* Requirement
Give back exactly the lines of the entries below from the line with "classDiagram" to the line with "U501 SCD40 CO2 0x62", inclusive, and only those.
╭─ Records for the task
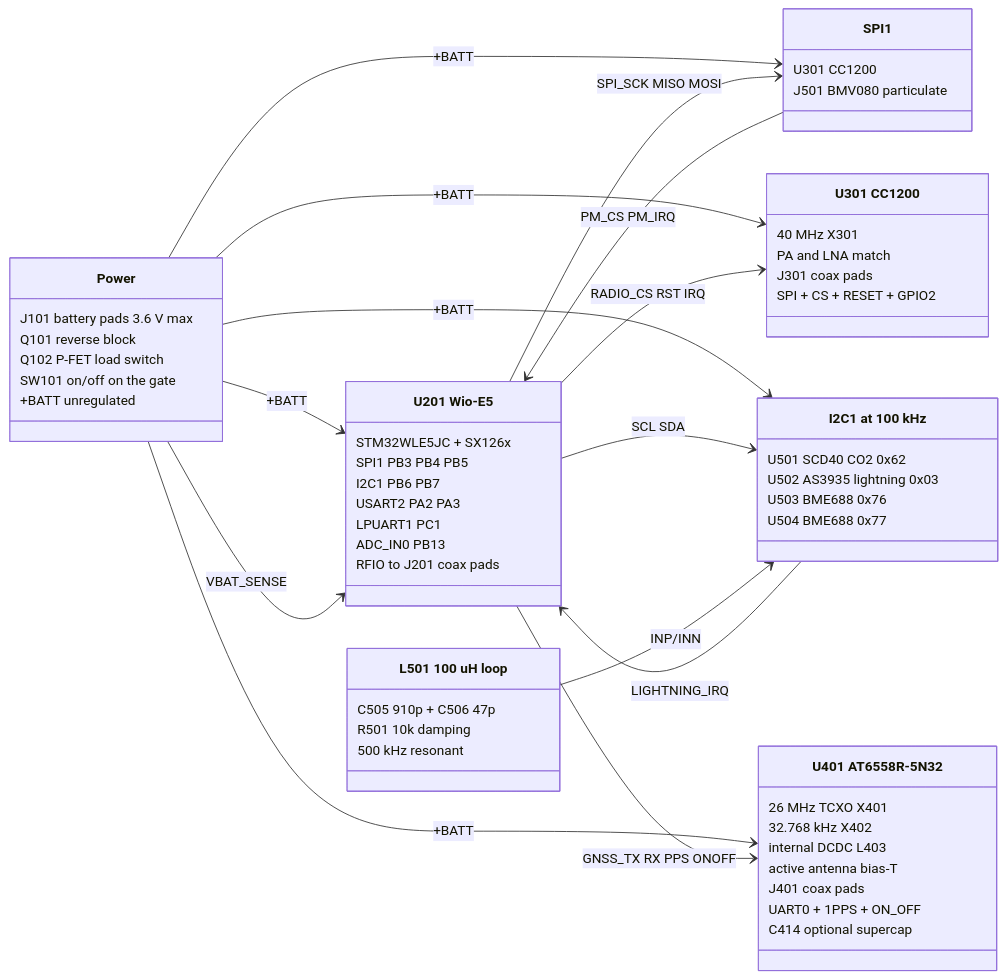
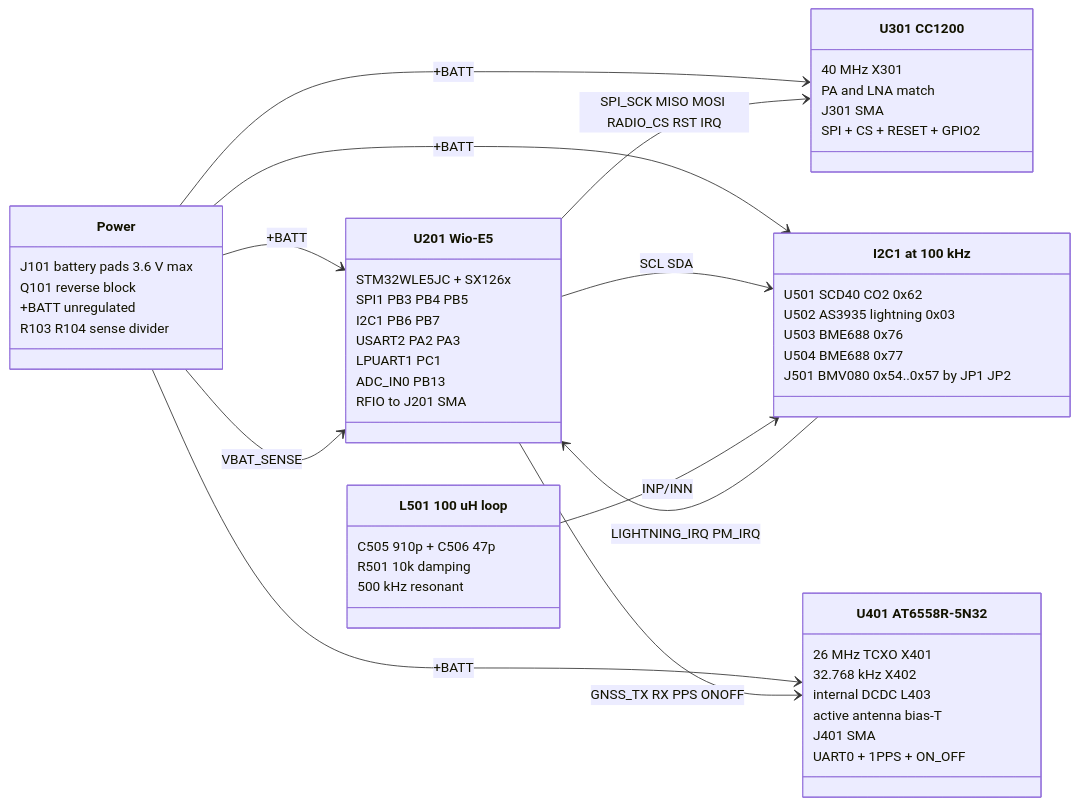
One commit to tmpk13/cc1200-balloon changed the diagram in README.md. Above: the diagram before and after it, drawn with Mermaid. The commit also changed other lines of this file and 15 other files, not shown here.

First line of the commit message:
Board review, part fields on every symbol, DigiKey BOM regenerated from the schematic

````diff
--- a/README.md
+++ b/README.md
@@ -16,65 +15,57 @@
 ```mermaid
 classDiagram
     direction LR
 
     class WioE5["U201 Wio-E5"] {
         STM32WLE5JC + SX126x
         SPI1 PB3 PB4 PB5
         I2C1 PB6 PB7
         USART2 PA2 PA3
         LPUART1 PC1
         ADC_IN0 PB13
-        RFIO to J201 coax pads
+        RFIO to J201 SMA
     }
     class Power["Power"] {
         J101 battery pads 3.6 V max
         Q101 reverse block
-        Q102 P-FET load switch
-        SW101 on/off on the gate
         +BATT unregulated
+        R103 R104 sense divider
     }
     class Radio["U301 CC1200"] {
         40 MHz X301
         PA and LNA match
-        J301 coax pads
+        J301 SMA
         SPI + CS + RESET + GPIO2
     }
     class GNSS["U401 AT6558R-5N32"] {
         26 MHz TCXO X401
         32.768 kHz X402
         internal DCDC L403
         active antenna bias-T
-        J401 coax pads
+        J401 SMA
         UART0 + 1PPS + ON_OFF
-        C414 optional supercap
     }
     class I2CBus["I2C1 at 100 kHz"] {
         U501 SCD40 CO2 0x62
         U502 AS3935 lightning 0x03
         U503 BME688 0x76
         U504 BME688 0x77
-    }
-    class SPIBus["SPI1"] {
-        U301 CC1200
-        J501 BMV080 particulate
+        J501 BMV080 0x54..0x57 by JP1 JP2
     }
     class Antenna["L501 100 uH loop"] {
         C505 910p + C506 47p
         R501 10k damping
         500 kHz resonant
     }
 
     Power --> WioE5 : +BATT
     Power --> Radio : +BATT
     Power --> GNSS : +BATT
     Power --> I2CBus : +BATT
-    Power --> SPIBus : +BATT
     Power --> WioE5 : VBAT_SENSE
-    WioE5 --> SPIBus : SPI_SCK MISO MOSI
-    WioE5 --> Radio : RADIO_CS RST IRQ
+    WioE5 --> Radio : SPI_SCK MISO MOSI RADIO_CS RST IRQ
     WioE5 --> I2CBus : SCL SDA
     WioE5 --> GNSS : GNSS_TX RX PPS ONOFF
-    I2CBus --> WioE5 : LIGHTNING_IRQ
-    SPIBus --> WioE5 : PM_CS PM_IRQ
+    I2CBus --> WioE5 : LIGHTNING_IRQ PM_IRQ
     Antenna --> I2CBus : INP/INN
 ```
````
╰─
╭─ Records for the task
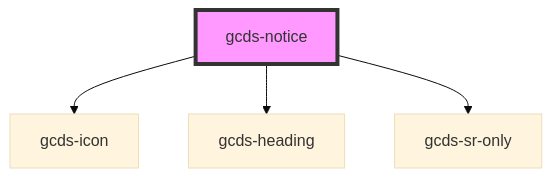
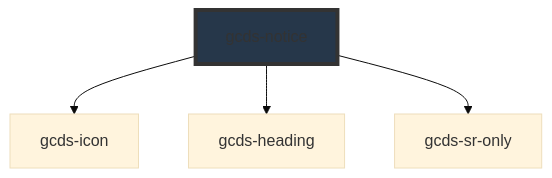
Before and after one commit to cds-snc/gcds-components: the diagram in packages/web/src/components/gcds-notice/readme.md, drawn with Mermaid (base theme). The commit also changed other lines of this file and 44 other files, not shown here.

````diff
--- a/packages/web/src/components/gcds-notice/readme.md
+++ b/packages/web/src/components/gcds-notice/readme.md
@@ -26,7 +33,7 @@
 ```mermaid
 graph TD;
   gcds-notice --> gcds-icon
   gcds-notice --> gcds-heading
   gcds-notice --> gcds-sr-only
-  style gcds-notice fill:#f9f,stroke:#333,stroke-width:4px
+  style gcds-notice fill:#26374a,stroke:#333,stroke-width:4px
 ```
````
╰─
╭─ Records for the task
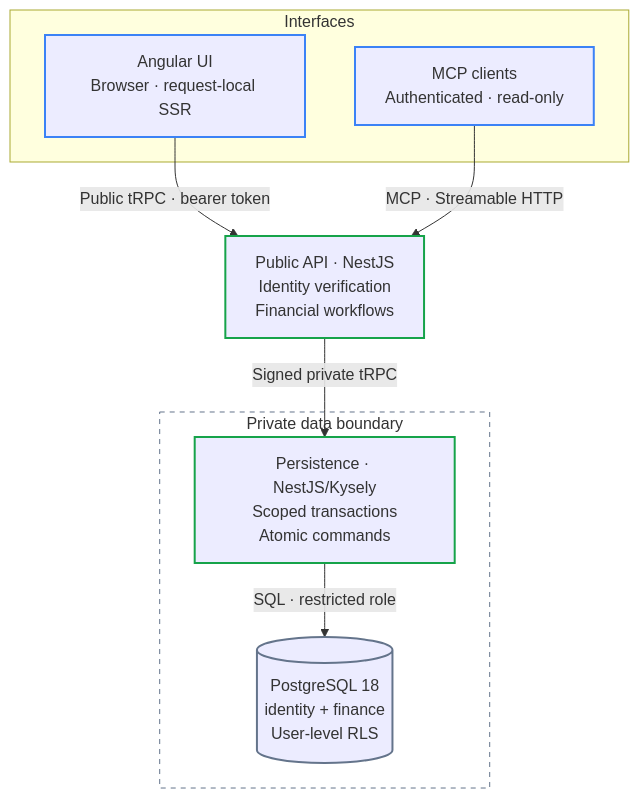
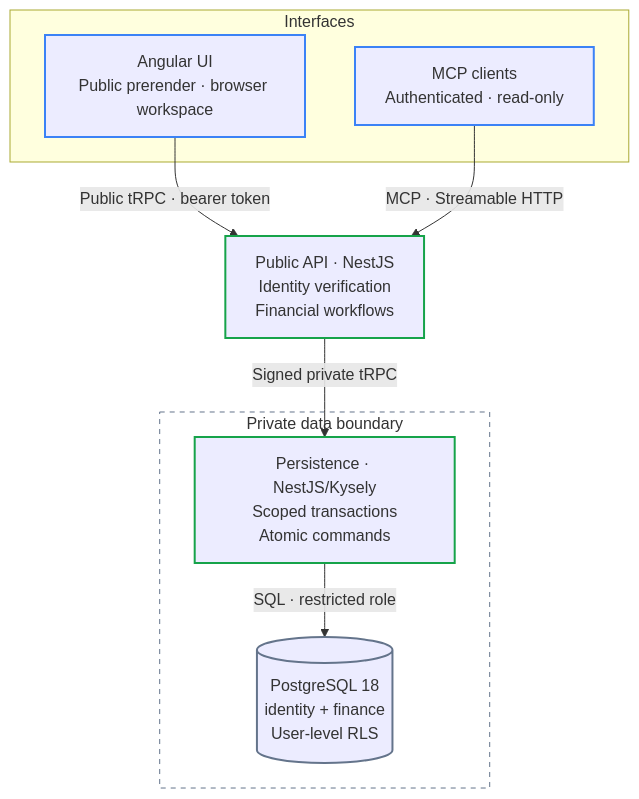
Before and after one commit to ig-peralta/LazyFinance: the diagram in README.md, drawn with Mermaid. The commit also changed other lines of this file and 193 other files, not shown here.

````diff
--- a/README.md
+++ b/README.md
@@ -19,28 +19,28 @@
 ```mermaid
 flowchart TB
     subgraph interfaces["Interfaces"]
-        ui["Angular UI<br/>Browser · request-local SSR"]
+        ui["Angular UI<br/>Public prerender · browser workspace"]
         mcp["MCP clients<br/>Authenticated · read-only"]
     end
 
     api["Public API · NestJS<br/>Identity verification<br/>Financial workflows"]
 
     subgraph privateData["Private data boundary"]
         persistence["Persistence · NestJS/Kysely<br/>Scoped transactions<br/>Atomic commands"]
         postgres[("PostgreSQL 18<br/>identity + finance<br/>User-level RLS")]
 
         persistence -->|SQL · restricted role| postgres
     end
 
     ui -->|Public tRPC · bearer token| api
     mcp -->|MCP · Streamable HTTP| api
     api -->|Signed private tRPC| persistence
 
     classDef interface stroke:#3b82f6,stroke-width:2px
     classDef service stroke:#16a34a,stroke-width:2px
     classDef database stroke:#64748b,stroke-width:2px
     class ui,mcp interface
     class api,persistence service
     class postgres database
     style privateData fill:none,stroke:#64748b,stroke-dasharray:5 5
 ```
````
╰─
* Output for this exercise
 classDiagram
     direction LR
 
     class WioE5["U201 Wio-E5"] {
         STM32WLE5JC + SX126x
         SPI1 PB3 PB4 PB5
         I2C1 PB6 PB7
         USART2 PA2 PA3
         LPUART1 PC1
         ADC_IN0 PB13
-        RFIO to J201 coax pads
+        RFIO to J201 SMA
     }
     class Power["Power"] {
         J101 battery pads 3.6 V max
         Q101 reverse block
-        Q102 P-FET load switch
-        SW101 on/off on the gate
         +BATT unregulated
+        R103 R104 sense divider
     }
     class Radio["U301 CC1200"] {
         40 MHz X301
         PA and LNA match
-        J301 coax pads
+        J301 SMA
         SPI + CS + RESET + GPIO2
     }
     class GNSS["U401 AT6558R-5N32"] {
         26 MHz TCXO X401
         32.768 kHz X402
         internal DCDC L403
         active antenna bias-T
-        J401 coax pads
+        J401 SMA
         UART0 + 1PPS + ON_OFF
-        C414 optional supercap
     }
     class I2CBus["I2C1 at 100 kHz"] {
         U501 SCD40 CO2 0x62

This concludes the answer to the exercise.